Digg was abuzz over the weekend on the topic of monthly download caps at Comcast and other ISPs. Apparently, a few users have run into trouble when they went over an undisclosed 200GB per month limit on their connections. See the transcript from TechBasic.net.
I called customer service at Comcast, my ISP, and asked if there was a limit. "No, sir," came the answer. "You mean I could leave the connection on and constantly downloading all the time and it'd be OK?" I asked. "Yes," he answered.
I also hit up the online chat-based support. My rep told me, "There are no restrictions on the amount of data you may upload or download." Except for newsgroups, where you only get 2GB a month.
It looks like the Comcast cap that TechBasic uncovered is so secret that many Comcast reps don't even know about it.

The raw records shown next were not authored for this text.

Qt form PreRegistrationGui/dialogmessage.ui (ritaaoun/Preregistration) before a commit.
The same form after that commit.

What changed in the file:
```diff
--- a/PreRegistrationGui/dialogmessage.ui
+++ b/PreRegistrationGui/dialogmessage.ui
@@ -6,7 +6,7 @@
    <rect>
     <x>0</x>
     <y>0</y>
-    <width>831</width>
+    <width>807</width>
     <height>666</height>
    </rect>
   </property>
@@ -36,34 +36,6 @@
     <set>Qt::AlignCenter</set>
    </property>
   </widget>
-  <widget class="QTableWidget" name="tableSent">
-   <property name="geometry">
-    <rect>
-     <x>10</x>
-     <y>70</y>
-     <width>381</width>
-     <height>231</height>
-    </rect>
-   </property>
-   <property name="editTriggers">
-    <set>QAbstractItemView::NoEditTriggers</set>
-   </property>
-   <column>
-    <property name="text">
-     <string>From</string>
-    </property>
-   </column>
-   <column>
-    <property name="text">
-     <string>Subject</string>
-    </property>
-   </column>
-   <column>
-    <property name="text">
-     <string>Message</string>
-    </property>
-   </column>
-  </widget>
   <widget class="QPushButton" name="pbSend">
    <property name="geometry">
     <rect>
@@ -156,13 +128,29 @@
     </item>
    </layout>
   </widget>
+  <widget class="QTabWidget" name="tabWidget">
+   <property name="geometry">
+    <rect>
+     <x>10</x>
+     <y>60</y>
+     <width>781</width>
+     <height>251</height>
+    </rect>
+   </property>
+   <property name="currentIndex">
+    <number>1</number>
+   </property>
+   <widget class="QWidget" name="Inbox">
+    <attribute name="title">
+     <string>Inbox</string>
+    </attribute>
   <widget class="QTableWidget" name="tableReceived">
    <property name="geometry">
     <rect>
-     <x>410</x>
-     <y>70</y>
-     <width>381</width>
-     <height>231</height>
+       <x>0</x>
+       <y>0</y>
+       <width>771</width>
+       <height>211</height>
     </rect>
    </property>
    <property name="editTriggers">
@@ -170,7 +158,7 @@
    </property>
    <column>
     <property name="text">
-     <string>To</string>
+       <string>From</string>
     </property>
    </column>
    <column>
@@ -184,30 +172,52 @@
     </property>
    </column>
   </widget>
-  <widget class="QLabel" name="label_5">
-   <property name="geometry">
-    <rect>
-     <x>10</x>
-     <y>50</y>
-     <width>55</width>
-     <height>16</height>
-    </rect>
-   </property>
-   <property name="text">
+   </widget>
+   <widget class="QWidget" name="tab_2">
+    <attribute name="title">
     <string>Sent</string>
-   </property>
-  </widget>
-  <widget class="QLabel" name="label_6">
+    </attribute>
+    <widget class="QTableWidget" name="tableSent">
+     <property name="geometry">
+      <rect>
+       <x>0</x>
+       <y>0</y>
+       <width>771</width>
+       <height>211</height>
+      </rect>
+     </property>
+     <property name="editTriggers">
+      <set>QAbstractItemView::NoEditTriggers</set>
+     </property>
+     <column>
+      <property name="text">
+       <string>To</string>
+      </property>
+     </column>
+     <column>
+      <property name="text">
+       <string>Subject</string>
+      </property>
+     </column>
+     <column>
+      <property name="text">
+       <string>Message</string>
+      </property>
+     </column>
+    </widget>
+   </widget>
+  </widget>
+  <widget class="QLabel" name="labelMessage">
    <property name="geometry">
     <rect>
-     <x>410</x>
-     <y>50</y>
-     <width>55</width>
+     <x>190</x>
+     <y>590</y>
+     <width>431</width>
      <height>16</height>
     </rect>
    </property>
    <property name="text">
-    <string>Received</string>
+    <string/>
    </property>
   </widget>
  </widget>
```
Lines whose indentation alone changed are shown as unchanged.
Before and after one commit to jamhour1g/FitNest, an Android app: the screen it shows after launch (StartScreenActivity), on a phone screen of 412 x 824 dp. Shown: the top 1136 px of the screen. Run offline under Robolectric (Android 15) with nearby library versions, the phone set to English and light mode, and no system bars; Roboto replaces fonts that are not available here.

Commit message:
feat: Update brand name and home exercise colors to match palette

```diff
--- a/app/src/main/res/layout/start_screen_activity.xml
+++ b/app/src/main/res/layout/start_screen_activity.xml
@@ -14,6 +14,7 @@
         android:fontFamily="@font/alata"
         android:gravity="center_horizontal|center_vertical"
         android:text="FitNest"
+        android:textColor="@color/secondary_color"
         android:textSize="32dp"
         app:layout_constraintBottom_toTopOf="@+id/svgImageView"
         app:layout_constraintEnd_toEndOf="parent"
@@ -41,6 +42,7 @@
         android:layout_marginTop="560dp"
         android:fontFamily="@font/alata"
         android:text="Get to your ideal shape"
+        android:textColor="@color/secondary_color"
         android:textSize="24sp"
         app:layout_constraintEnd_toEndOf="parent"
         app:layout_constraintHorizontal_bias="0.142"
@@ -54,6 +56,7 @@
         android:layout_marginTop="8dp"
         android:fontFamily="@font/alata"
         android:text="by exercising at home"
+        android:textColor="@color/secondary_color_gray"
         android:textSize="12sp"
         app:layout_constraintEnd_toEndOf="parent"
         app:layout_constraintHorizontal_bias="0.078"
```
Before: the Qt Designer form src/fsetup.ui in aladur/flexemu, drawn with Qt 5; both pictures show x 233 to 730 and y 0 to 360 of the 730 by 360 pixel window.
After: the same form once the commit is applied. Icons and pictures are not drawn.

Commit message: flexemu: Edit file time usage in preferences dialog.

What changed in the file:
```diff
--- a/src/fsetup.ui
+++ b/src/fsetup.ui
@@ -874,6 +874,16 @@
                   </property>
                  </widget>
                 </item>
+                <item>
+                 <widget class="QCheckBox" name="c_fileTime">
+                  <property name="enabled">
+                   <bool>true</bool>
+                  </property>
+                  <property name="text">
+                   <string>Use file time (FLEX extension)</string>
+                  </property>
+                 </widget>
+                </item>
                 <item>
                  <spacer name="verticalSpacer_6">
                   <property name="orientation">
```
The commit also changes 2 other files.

Regardless, 200GB is an awful lot of bits, certainly more than most normal users will need today. But it's not necessarily abuse of the system, as Comcast led the TechBasic poster to believe. 200GB a month is approximately 10 HD movies. A user could also soak up a lot of upstream bandwidth by keeping Bittorrent online to allow the continuous uploading of legal files--like Linux distributions. Got a few heavy users in a household? Are you a video editor who works out of your home? It'd be quite possible to use up 200GB in a month. It's not easy for the ordinary user, but it is possible.
Other ISPs do have posted usage limits. Cox, for example, limits customers to 4 to 60GB/month, depending on the package signed up for.
Posted or not, a usage limit on an Internet connection is a strange idea. It's like a cable TV company cutting you off after you've watched too many hours of programming in a month. With the Net carrying more video and entertainment content every day, and with more of it high-definition, monthly usage limits on bandwidth really can't last for long. Or so I hope.